* INSTRUCTIONS TO FOLLOW *
Go through the data below and return each line where the string "wheel" appears.

══════════

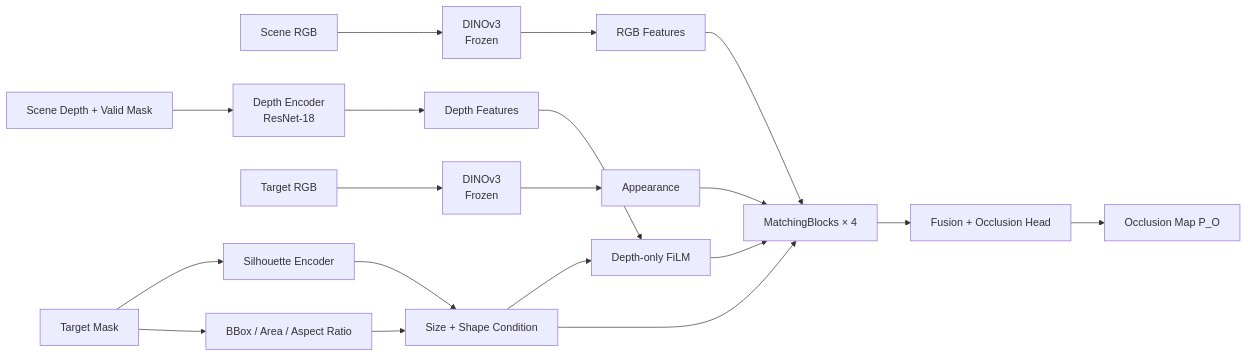
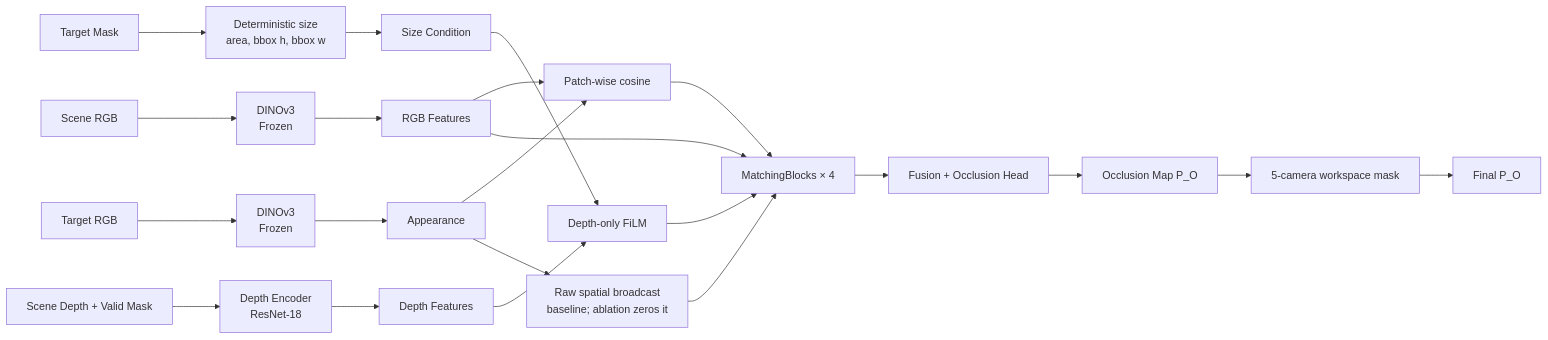
One commit to JeonHaneul/2D-PDM_DINOv3 changed the fifth of 6 diagrams in README.md. Above: the diagram before and after it, drawn with Mermaid. The commit also changed other lines of this file and 2 other files, not shown here.

````diff
--- a/README.md
+++ b/README.md
@@ -753,17 +766,20 @@
 ```mermaid
 flowchart LR
     SRGB["Scene RGB"] --> DINO_S["DINOv3<br/>Frozen"] --> FRGB["RGB Features"]
     SDEPTH["Scene Depth + Valid Mask"] --> DENC["Depth Encoder<br/>ResNet-18"] --> FDEPTH["Depth Features"]
 
     TRGB["Target RGB"] --> DINO_T["DINOv3<br/>Frozen"] --> TAPP["Appearance"]
-    TMASK["Target Mask"] --> SHAPE["Silhouette Encoder"] --> TGEO["Size + Shape Condition"]
-    TMASK --> SIZE["BBox / Area / Aspect Ratio"] --> TGEO
+    TMASK["Target Mask"] --> SIZE["Deterministic size<br/>area, bbox h, bbox w"] --> TGEO["Size Condition"]
 
     TGEO --> FILM["Depth-only FiLM"]
     FDEPTH --> FILM
-    FRGB --> MATCH["MatchingBlocks × 4"]
+    FRGB --> COS["Patch-wise cosine"]
+    TAPP --> COS
+    TAPP --> BCAST["Raw spatial broadcast<br/>baseline; ablation zeros it"]
+    BCAST --> MATCH["MatchingBlocks × 4"]
+    FRGB --> MATCH
     FILM --> MATCH
-    TAPP --> MATCH
-    TGEO --> MATCH
+    COS --> MATCH
     MATCH --> HEAD["Fusion + Occlusion Head"] --> PO["Occlusion Map P_O"]
+    PO --> WMASK["5-camera workspace mask"] --> PFINAL["Final P_O"]
 ```
````
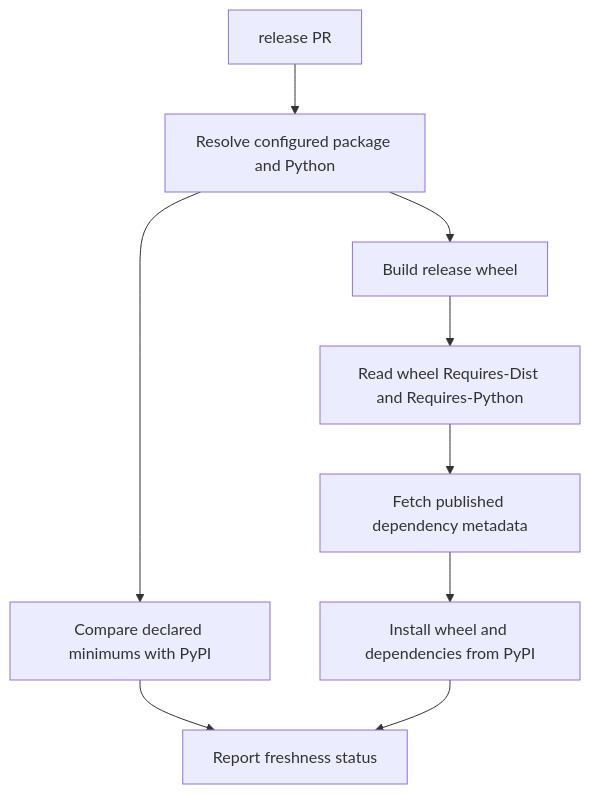
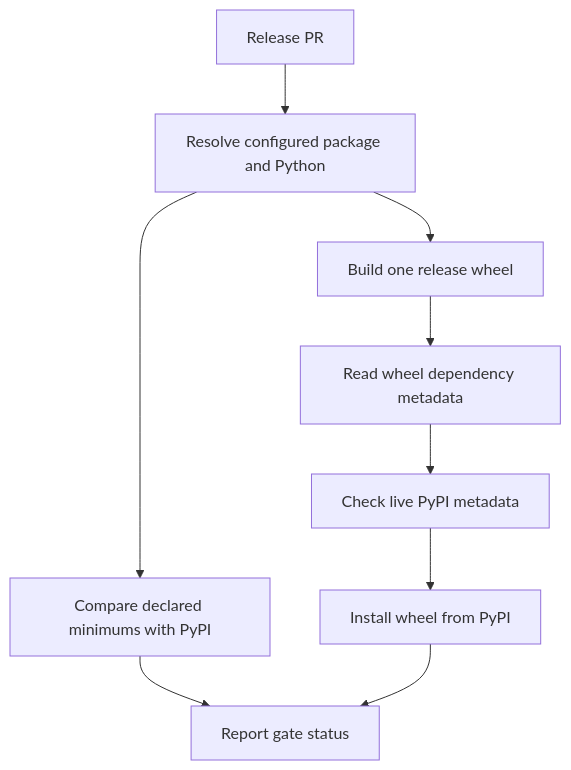
Before and after one commit to langchain-ai/deepagents: the second of 3 diagrams in openwiki/operations/development.md, drawn with Mermaid. The commit also changed other lines of this file and 35 other files, not shown here.

````diff
--- a/openwiki/operations/development.md
+++ b/openwiki/operations/development.md
@@ -134,11 +136,11 @@
 ```mermaid
 flowchart TD
-    PR["release PR"] --> Target["Resolve configured package and Python"]
+    PR["Release PR"] --> Target["Resolve configured package and Python"]
     Target --> Fresh["Compare declared minimums with PyPI"]
-    Target --> Build["Build release wheel"]
-    Build --> Metadata["Read wheel Requires-Dist and Requires-Python"]
-    Metadata --> PyPI["Fetch published dependency metadata"]
-    PyPI --> Install["Install wheel and dependencies from PyPI"]
-    Fresh --> Result["Report freshness status"]
+    Target --> Build["Build one release wheel"]
+    Build --> Metadata["Read wheel dependency metadata"]
+    Metadata --> Check["Check live PyPI metadata"]
+    Check --> Install["Install wheel from PyPI"]
+    Fresh --> Result["Report gate status"]
     Install --> Result
 ```
````
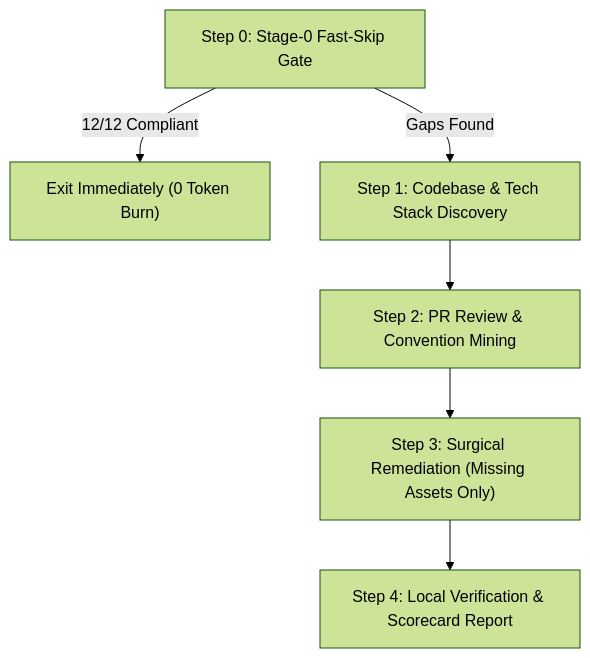
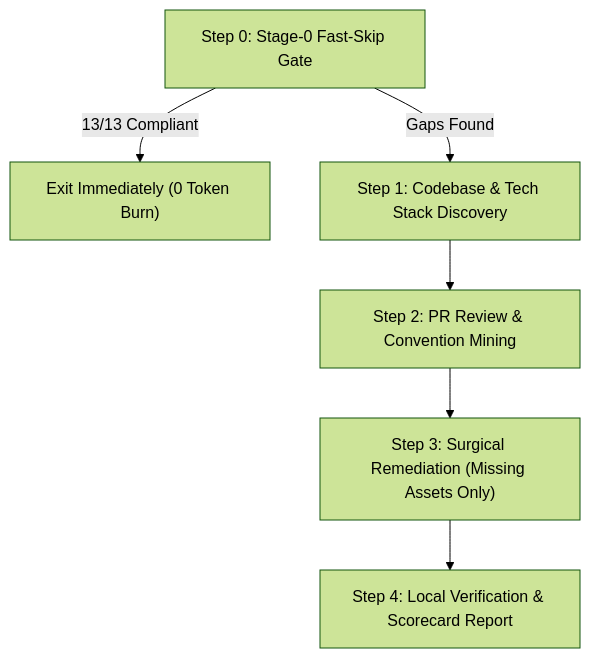
The diagram in ai-ready/SKILL.md (harshsinghmp/muse-skills), drawn with Mermaid (forest theme) before and after one commit. The commit also changed other lines of this file and 17 other files, not shown here.

````diff
--- a/ai-ready/SKILL.md
+++ b/ai-ready/SKILL.md
@@ -122,8 +123,8 @@
 ```mermaid
 flowchart TD
-    A["Step 0: Stage-0 Fast-Skip Gate"] -->|12/12 Compliant| B["Exit Immediately (0 Token Burn)"]
+    A["Step 0: Stage-0 Fast-Skip Gate"] -->|13/13 Compliant| B["Exit Immediately (0 Token Burn)"]
     A -->|Gaps Found| C["Step 1: Codebase & Tech Stack Discovery"]
     C --> D["Step 2: PR Review & Convention Mining"]
     D --> E["Step 3: Surgical Remediation (Missing Assets Only)"]
     E --> F["Step 4: Local Verification & Scorecard Report"]
 ```
````
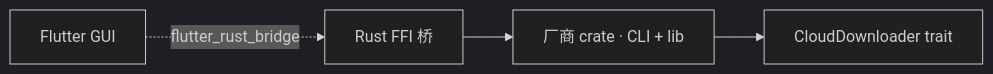
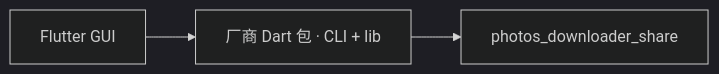
One commit to photos-downloader/photos_downloader changed the diagram in src/content/docs/architecture.md. Above: the diagram before and after it, drawn with Mermaid (dark theme). The commit also changed other lines of this file and 12 other files, not shown here.

First line of the commit message:
docs: document three-repo Dart architecture

````diff
--- a/src/content/docs/architecture.md
+++ b/src/content/docs/architecture.md
@@ -8,11 +8,9 @@
 ```mermaid
 flowchart LR
     GUI["Flutter GUI"]
-    BRIDGE["Rust FFI 桥"]
-    VENDORS["厂商 crate · CLI + lib"]
-    CORE["CloudDownloader trait"]
+    VENDORS["厂商 Dart 包 · CLI + lib"]
+    CORE["photos_downloader_share"]
 
-    GUI -.->|flutter_rust_bridge| BRIDGE
-    BRIDGE --> VENDORS
+    GUI --> VENDORS
     VENDORS --> CORE
 ```
````
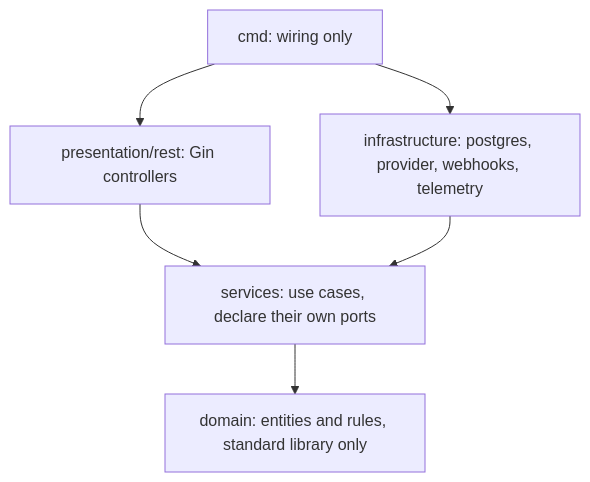
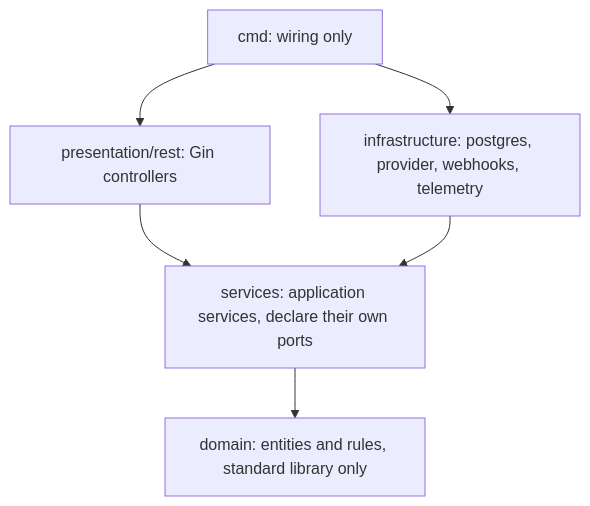
One commit to UrielJaloto/paygo changed the diagram in README.md. Above: the diagram before and after it, drawn with Mermaid. The commit also changed other lines of this file and 420 other files, not shown here.

````diff
--- a/README.md
+++ b/README.md
@@ -19,8 +19,8 @@
 ```mermaid
 flowchart TD
     cmd["cmd: wiring only"] --> presentation["presentation/rest: Gin controllers"]
     cmd --> infrastructure["infrastructure: postgres, provider, webhooks, telemetry"]
-    presentation --> services["services: use cases, declare their own ports"]
+    presentation --> services["services: application services, declare their own ports"]
     infrastructure --> services
     services --> domain["domain: entities and rules, standard library only"]
 ```
````
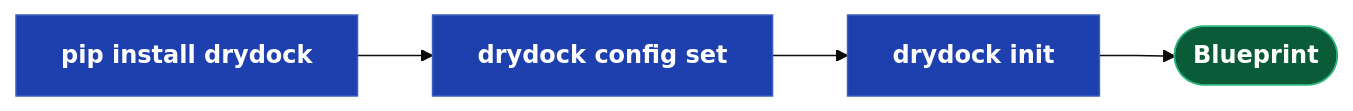
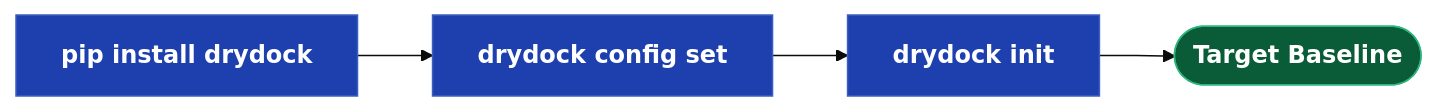
One commit to webcloudstudio/Drydock changed the second of 11 diagrams in docs/Drydock_Specification.md. Above: the diagram before and after it, drawn with Mermaid (base theme). The commit also changed other lines of this file and 12 other files, not shown here.

Commit message:
Initialize target baseline with drydock init

````diff
--- a/docs/Drydock_Specification.md
+++ b/docs/Drydock_Specification.md
@@ -98,9 +93,9 @@
 ```mermaid
 flowchart LR
   classDef dir    fill:#0a5c38,stroke:#2cb67d,color:#fff,font-weight:bold
   classDef script fill:#1e40af,stroke:#3b5fc0,color:#fff,font-weight:bold
 
   INSTALL["pip install drydock"]:::script --> CONFIG["drydock config set"]:::script
   CONFIG --> INIT["drydock init"]:::script
-  INIT --> BLUEPRINT(["Blueprint"]):::dir
+  INIT --> TARGET(["Target Baseline"]):::dir
 ```
````
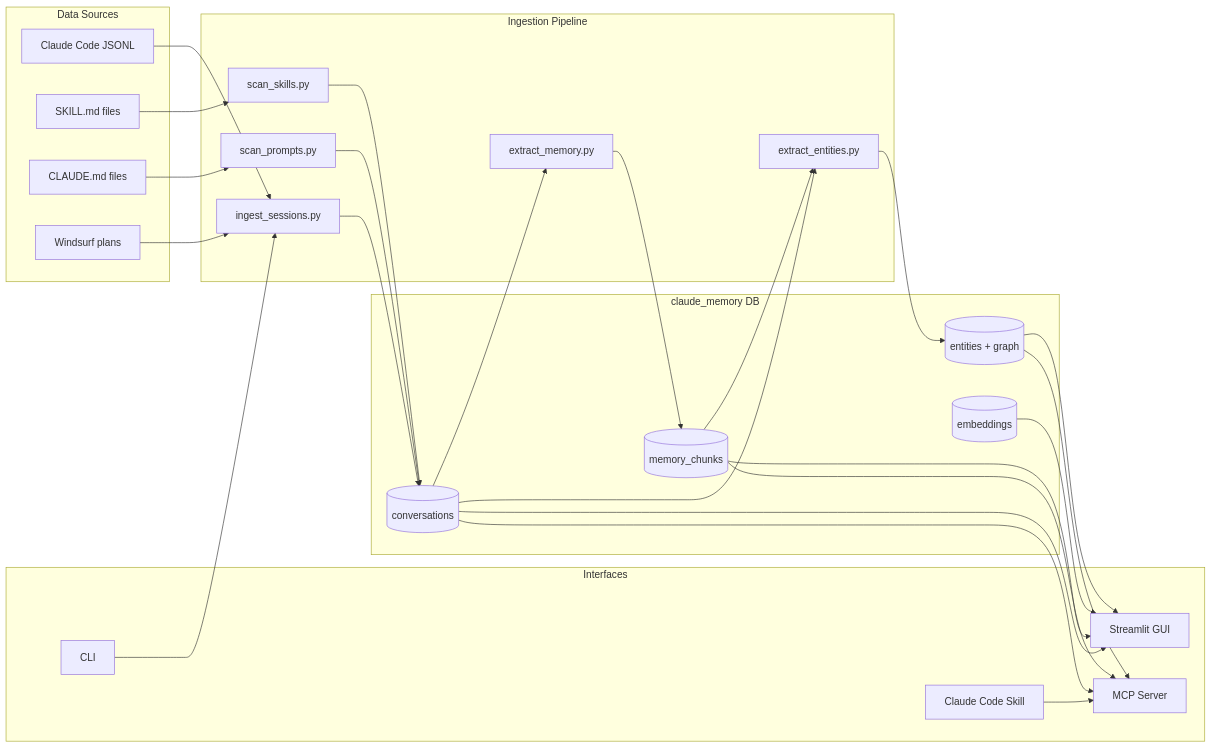
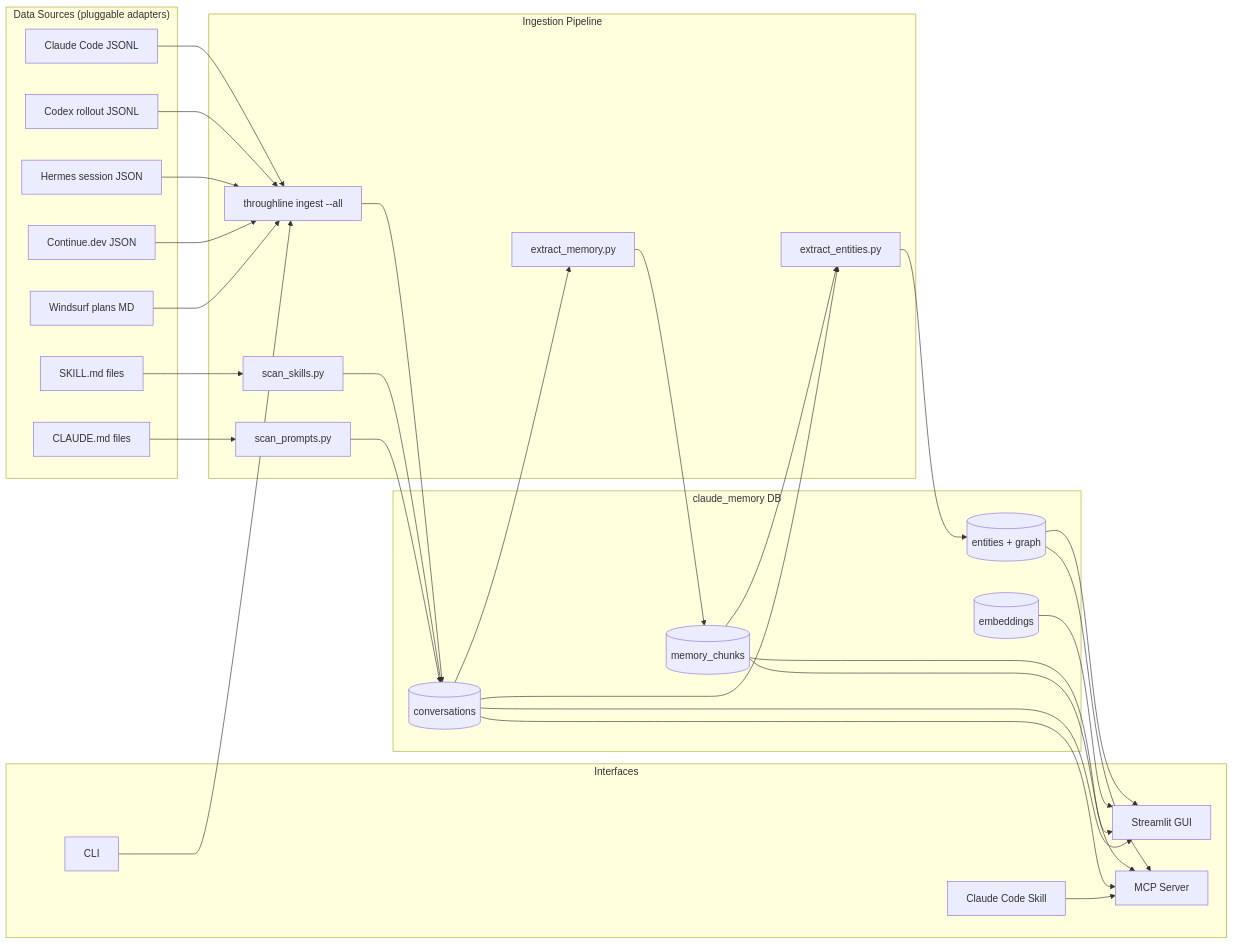
One commit to mkupermann/throughline changed the second of 3 diagrams in README.md. Above: the diagram before and after it, drawn with Mermaid. The commit also changed other lines of this file, not shown here.

````diff
--- a/README.md
+++ b/README.md
@@ -482,48 +495,54 @@
 ```mermaid
 flowchart LR
-    subgraph sources["Data Sources"]
+    subgraph sources["Data Sources (pluggable adapters)"]
         S1[Claude Code JSONL]
+        S1b[Codex rollout JSONL]
+        S1c[Hermes session JSON]
+        S1d[Continue.dev JSON]
+        S4[Windsurf plans MD]
         S2[SKILL.md files]
         S3[CLAUDE.md files]
-        S4[Windsurf plans]
     end
     subgraph pipeline["Ingestion Pipeline"]
-        I1[ingest_sessions.py]
+        I1[throughline ingest --all]
         I2[scan_skills.py]
         I3[scan_prompts.py]
         I4[extract_memory.py]
         I5[extract_entities.py]
     end
     subgraph db["claude_memory DB"]
         T1[(conversations)]
         T2[(memory_chunks)]
         T3[(entities + graph)]
         T4[(embeddings)]
     end
     subgraph interfaces["Interfaces"]
         U1[Streamlit GUI]
         U2[MCP Server]
         U3[Claude Code Skill]
         U4[CLI]
     end
 
     S1 --> I1 --> T1
+    S1b --> I1
+    S1c --> I1
+    S1d --> I1
+    S4 --> I1
     S2 --> I2 --> T1
     S3 --> I3 --> T1
-    S4 --> I1
     T1 --> I4 --> T2
     T1 --> I5 --> T3
     T2 --> I5
 
     T1 --> U1
     T2 --> U1
     T3 --> U1
     T4 --> U1
 
     T1 --> U2
     T2 --> U2
     T3 --> U2
 
     U3 --> U2
     U4 --> I1
 ```
````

══════════

* SOLUTION TO THIS TASK *
-    Target --> Build["Build release wheel"]
-    Build --> Metadata["Read wheel Requires-Dist and Requires-Python"]
-    PyPI --> Install["Install wheel and dependencies from PyPI"]
+    Target --> Build["Build one release wheel"]
+    Build --> Metadata["Read wheel dependency metadata"]
+    Check --> Install["Install wheel from PyPI"]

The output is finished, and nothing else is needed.